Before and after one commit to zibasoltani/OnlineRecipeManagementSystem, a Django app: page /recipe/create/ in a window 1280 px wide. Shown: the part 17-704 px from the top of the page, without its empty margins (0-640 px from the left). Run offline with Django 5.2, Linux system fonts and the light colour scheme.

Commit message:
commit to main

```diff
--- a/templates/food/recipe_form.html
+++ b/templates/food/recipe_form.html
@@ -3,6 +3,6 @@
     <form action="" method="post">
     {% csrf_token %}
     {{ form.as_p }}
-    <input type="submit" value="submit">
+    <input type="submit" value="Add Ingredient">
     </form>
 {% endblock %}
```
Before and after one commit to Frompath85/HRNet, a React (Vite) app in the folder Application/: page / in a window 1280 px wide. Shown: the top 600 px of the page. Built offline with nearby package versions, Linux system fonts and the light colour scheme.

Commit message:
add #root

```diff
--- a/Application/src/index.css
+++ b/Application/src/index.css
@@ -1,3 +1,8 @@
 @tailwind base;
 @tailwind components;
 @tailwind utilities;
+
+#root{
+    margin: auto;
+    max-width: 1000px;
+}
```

*Exercise prompt*
Retype all the records above without changing a word.

*Result of this task*
Before and after one commit to zibasoltani/OnlineRecipeManagementSystem, a Django app: page /recipe/create/ in a window 1280 px wide. Shown: the part 17-704 px from the top of the page, without its empty margins (0-640 px from the left). Run offline with Django 5.2, Linux system fonts and the light colour scheme.

Commit message:
commit to main

```diff
--- a/templates/food/recipe_form.html
+++ b/templates/food/recipe_form.html
@@ -3,6 +3,6 @@
     <form action="" method="post">
     {% csrf_token %}
     {{ form.as_p }}
-    <input type="submit" value="submit">
+    <input type="submit" value="Add Ingredient">
     </form>
 {% endblock %}
```
Before and after one commit to Frompath85/HRNet, a React (Vite) app in the folder Application/: page / in a window 1280 px wide. Shown: the top 600 px of the page. Built offline with nearby package versions, Linux system fonts and the light colour scheme.

Commit message:
add #root

```diff
--- a/Application/src/index.css
+++ b/Application/src/index.css
@@ -1,3 +1,8 @@
 @tailwind base;
 @tailwind components;
 @tailwind utilities;
+
+#root{
+    margin: auto;
+    max-width: 1000px;
+}
```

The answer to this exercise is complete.